EXERCISE AIM ->
Before repeating the entries below, strip out every picture and keep all else as it is.

(Beginning of SUPPLIED RECORDS)

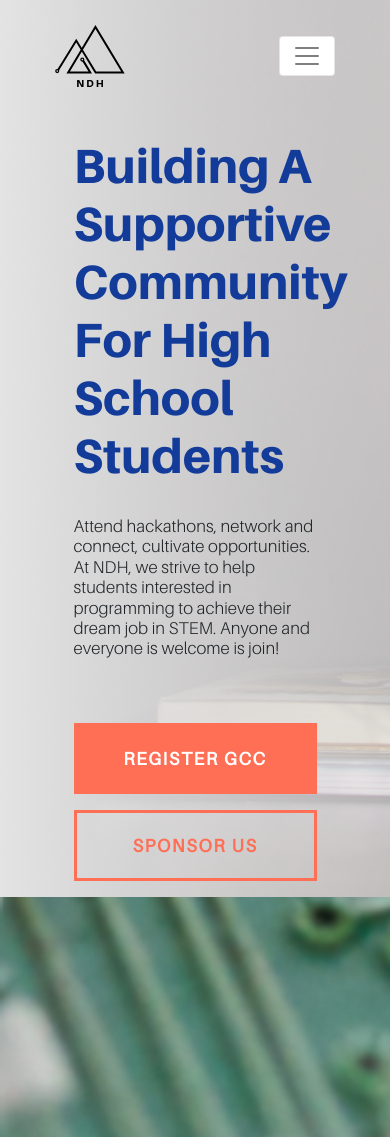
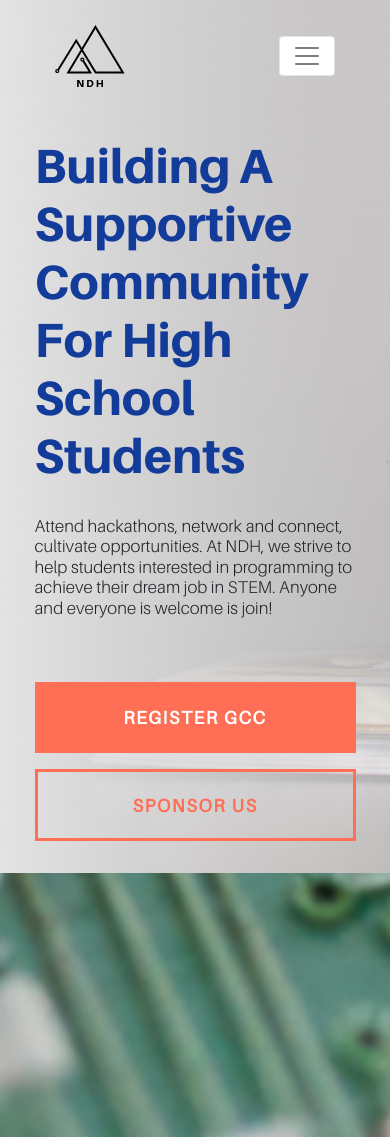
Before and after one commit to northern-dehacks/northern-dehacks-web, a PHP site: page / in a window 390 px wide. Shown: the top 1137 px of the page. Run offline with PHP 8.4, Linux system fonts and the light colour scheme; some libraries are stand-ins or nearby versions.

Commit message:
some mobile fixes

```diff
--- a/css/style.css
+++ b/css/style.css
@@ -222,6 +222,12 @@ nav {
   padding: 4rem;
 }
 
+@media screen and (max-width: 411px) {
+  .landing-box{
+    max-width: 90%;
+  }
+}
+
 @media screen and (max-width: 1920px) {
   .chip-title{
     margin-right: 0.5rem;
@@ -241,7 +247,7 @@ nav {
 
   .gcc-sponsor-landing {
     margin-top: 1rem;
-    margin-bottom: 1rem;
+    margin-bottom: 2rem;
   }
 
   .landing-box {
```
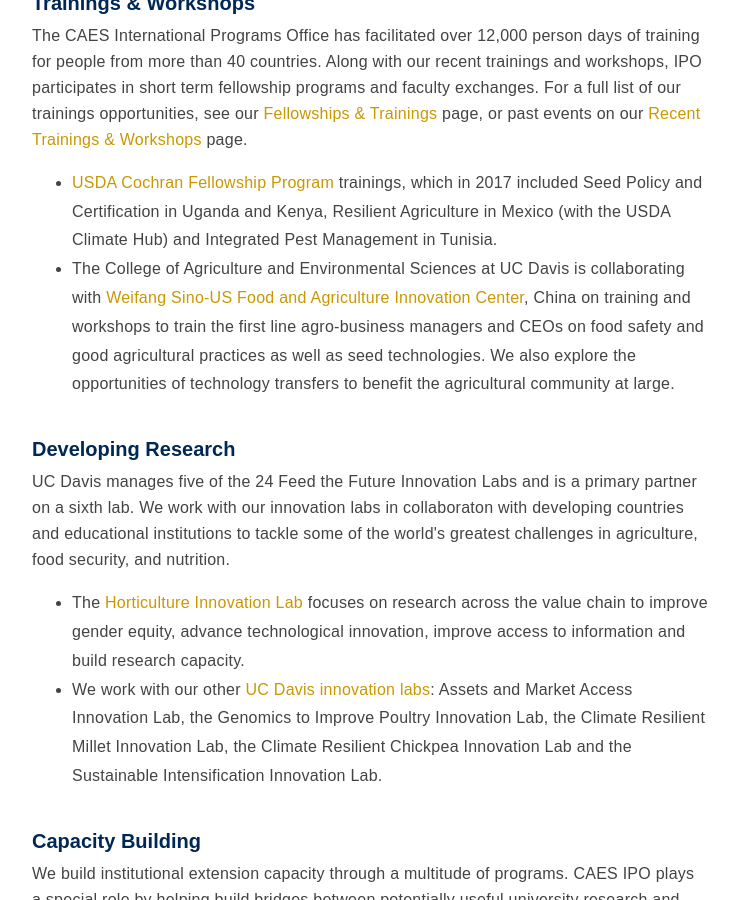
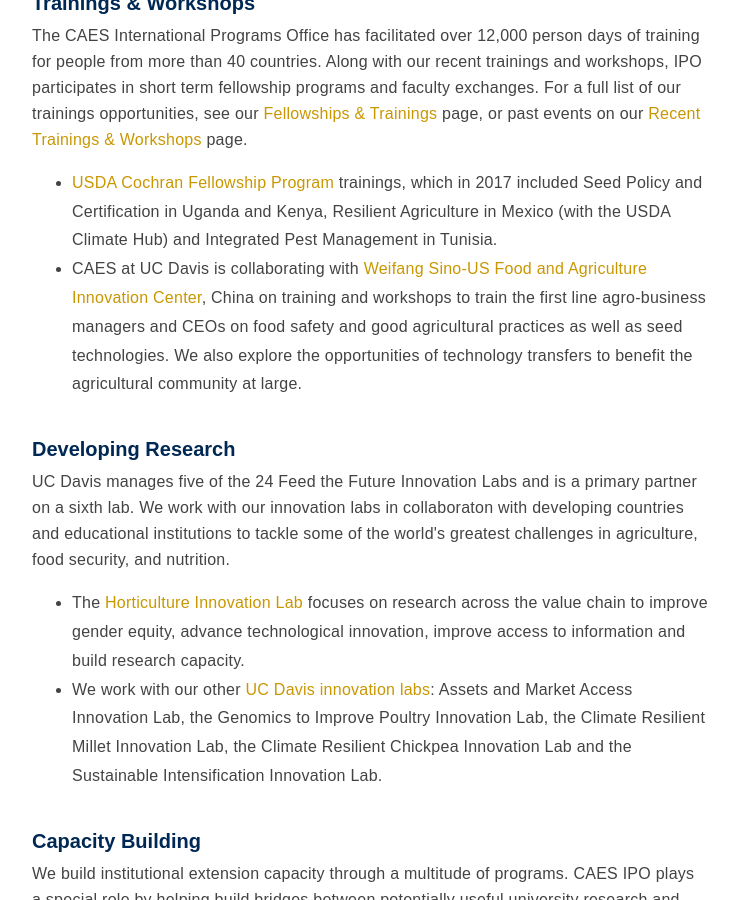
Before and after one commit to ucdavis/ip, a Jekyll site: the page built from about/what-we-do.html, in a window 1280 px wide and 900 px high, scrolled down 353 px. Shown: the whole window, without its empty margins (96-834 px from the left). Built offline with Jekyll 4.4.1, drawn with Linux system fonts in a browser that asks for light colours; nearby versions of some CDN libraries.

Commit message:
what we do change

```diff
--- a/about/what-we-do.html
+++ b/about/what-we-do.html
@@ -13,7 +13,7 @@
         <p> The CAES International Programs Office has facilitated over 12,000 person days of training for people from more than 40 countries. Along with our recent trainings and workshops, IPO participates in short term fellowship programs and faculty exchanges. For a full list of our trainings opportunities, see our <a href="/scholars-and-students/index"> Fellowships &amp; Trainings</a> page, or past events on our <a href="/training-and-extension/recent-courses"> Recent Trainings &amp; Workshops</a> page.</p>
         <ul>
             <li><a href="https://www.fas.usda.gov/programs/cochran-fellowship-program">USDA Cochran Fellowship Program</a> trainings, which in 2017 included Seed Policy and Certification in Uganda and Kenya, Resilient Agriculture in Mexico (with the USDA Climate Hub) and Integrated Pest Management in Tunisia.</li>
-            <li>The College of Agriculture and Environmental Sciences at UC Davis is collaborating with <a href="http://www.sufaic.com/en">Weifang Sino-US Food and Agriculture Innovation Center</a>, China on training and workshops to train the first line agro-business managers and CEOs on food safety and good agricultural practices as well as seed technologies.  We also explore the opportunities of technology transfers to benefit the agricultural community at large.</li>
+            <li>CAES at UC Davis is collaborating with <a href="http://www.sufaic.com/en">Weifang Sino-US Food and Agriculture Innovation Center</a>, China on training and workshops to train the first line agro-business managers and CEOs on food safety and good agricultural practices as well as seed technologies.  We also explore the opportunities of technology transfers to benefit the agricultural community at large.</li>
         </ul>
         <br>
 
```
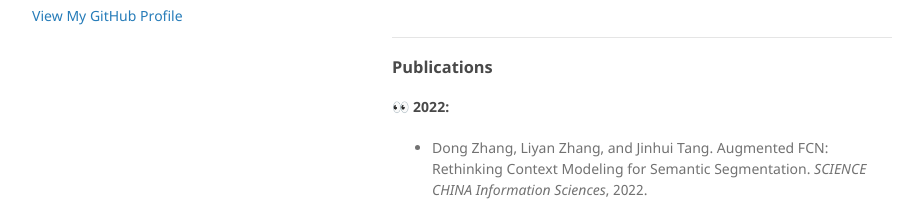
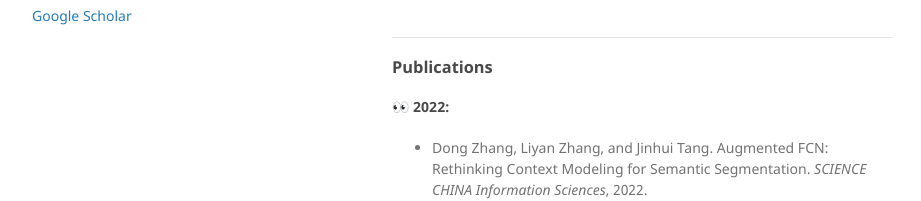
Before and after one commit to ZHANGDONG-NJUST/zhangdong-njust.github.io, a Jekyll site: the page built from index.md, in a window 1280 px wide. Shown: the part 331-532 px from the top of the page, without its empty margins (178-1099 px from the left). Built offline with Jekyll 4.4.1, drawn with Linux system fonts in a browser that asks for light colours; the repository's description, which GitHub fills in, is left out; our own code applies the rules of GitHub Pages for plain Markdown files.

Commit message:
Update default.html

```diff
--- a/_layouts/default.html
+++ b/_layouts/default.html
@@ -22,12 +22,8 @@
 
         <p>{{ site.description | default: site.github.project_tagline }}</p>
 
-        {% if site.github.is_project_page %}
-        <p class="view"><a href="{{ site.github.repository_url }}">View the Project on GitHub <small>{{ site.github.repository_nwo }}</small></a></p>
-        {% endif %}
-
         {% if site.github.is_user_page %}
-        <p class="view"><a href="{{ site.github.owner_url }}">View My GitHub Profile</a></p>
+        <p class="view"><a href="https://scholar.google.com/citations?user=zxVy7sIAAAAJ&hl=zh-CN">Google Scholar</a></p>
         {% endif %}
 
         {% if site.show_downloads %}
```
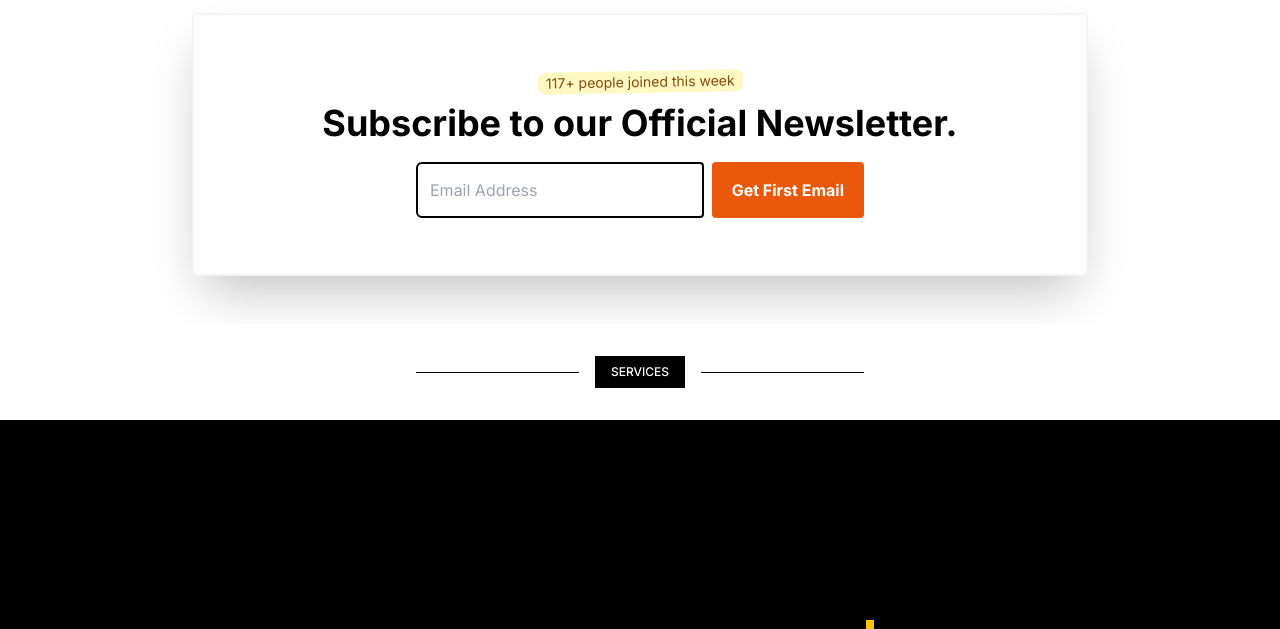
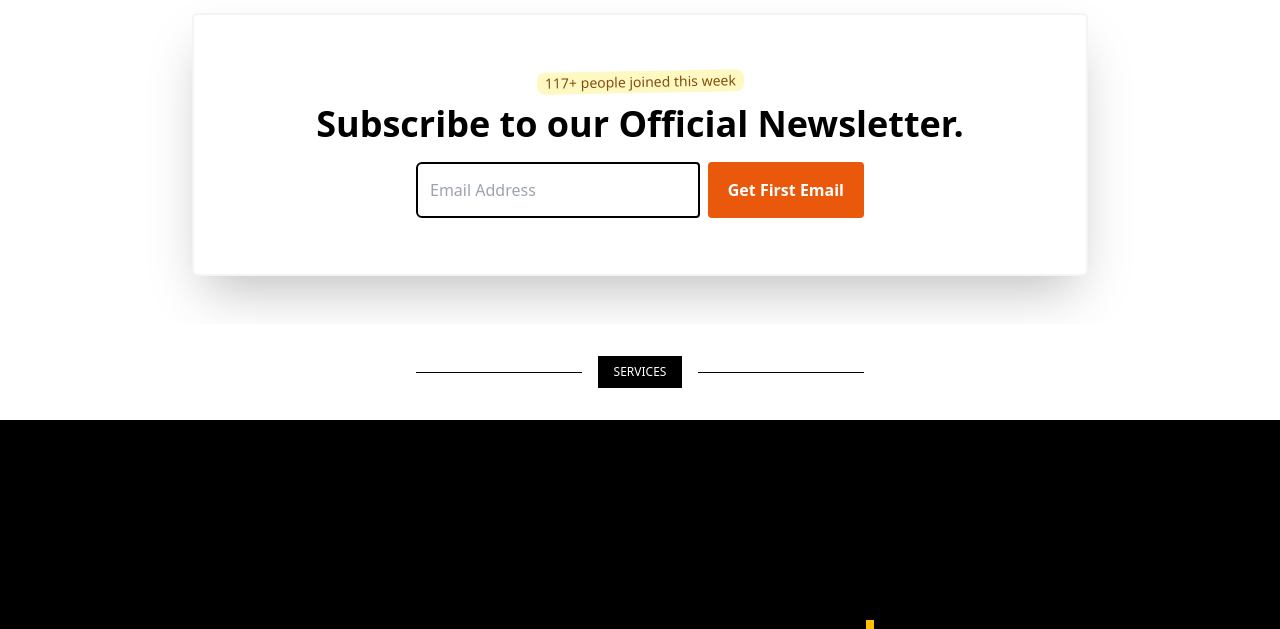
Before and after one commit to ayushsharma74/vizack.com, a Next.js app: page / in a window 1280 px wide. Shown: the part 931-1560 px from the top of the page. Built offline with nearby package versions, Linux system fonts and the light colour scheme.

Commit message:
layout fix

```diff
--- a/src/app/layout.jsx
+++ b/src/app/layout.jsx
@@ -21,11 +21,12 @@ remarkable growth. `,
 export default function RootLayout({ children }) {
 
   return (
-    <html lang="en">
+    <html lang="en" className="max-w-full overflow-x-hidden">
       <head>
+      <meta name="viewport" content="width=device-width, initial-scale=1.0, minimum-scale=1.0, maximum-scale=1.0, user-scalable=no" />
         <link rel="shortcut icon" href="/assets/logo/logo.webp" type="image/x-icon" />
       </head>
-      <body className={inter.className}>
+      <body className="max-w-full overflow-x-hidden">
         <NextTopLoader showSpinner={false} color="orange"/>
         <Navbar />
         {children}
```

(End of SUPPLIED RECORDS)

TASK ANSWER ->
Before and after one commit to northern-dehacks/northern-dehacks-web, a PHP site: page / in a window 390 px wide. Shown: the top 1137 px of the page. Run offline with PHP 8.4, Linux system fonts and the light colour scheme; some libraries are stand-ins or nearby versions.

Commit message:
some mobile fixes

```diff
--- a/css/style.css
+++ b/css/style.css
@@ -222,6 +222,12 @@ nav {
   padding: 4rem;
 }
 
+@media screen and (max-width: 411px) {
+  .landing-box{
+    max-width: 90%;
+  }
+}
+
 @media screen and (max-width: 1920px) {
   .chip-title{
     margin-right: 0.5rem;
@@ -241,7 +247,7 @@ nav {
 
   .gcc-sponsor-landing {
     margin-top: 1rem;
-    margin-bottom: 1rem;
+    margin-bottom: 2rem;
   }
 
   .landing-box {
```
Before and after one commit to ucdavis/ip, a Jekyll site: the page built from about/what-we-do.html, in a window 1280 px wide and 900 px high, scrolled down 353 px. Shown: the whole window, without its empty margins (96-834 px from the left). Built offline with Jekyll 4.4.1, drawn with Linux system fonts in a browser that asks for light colours; nearby versions of some CDN libraries.

Commit message:
what we do change

```diff
--- a/about/what-we-do.html
+++ b/about/what-we-do.html
@@ -13,7 +13,7 @@
         <p> The CAES International Programs Office has facilitated over 12,000 person days of training for people from more than 40 countries. Along with our recent trainings and workshops, IPO participates in short term fellowship programs and faculty exchanges. For a full list of our trainings opportunities, see our <a href="/scholars-and-students/index"> Fellowships &amp; Trainings</a> page, or past events on our <a href="/training-and-extension/recent-courses"> Recent Trainings &amp; Workshops</a> page.</p>
         <ul>
             <li><a href="https://www.fas.usda.gov/programs/cochran-fellowship-program">USDA Cochran Fellowship Program</a> trainings, which in 2017 included Seed Policy and Certification in Uganda and Kenya, Resilient Agriculture in Mexico (with the USDA Climate Hub) and Integrated Pest Management in Tunisia.</li>
-            <li>The College of Agriculture and Environmental Sciences at UC Davis is collaborating with <a href="http://www.sufaic.com/en">Weifang Sino-US Food and Agriculture Innovation Center</a>, China on training and workshops to train the first line agro-business managers and CEOs on food safety and good agricultural practices as well as seed technologies.  We also explore the opportunities of technology transfers to benefit the agricultural community at large.</li>
+            <li>CAES at UC Davis is collaborating with <a href="http://www.sufaic.com/en">Weifang Sino-US Food and Agriculture Innovation Center</a>, China on training and workshops to train the first line agro-business managers and CEOs on food safety and good agricultural practices as well as seed technologies.  We also explore the opportunities of technology transfers to benefit the agricultural community at large.</li>
         </ul>
         <br>
 
```
Before and after one commit to ZHANGDONG-NJUST/zhangdong-njust.github.io, a Jekyll site: the page built from index.md, in a window 1280 px wide. Shown: the part 331-532 px from the top of the page, without its empty margins (178-1099 px from the left). Built offline with Jekyll 4.4.1, drawn with Linux system fonts in a browser that asks for light colours; the repository's description, which GitHub fills in, is left out; our own code applies the rules of GitHub Pages for plain Markdown files.

Commit message:
Update default.html

```diff
--- a/_layouts/default.html
+++ b/_layouts/default.html
@@ -22,12 +22,8 @@
 
         <p>{{ site.description | default: site.github.project_tagline }}</p>
 
-        {% if site.github.is_project_page %}
-        <p class="view"><a href="{{ site.github.repository_url }}">View the Project on GitHub <small>{{ site.github.repository_nwo }}</small></a></p>
-        {% endif %}
-
         {% if site.github.is_user_page %}
-        <p class="view"><a href="{{ site.github.owner_url }}">View My GitHub Profile</a></p>
+        <p class="view"><a href="https://scholar.google.com/citations?user=zxVy7sIAAAAJ&hl=zh-CN">Google Scholar</a></p>
         {% endif %}
 
         {% if site.show_downloads %}
```
Before and after one commit to ayushsharma74/vizack.com, a Next.js app: page / in a window 1280 px wide. Shown: the part 931-1560 px from the top of the page. Built offline with nearby package versions, Linux system fonts and the light colour scheme.

Commit message:
layout fix

```diff
--- a/src/app/layout.jsx
+++ b/src/app/layout.jsx
@@ -21,11 +21,12 @@ remarkable growth. `,
 export default function RootLayout({ children }) {
 
   return (
-    <html lang="en">
+    <html lang="en" className="max-w-full overflow-x-hidden">
       <head>
+      <meta name="viewport" content="width=device-width, initial-scale=1.0, minimum-scale=1.0, maximum-scale=1.0, user-scalable=no" />
         <link rel="shortcut icon" href="/assets/logo/logo.webp" type="image/x-icon" />
       </head>
-      <body className={inter.className}>
+      <body className="max-w-full overflow-x-hidden">
         <NextTopLoader showSpinner={false} color="orange"/>
         <Navbar />
         {children}
```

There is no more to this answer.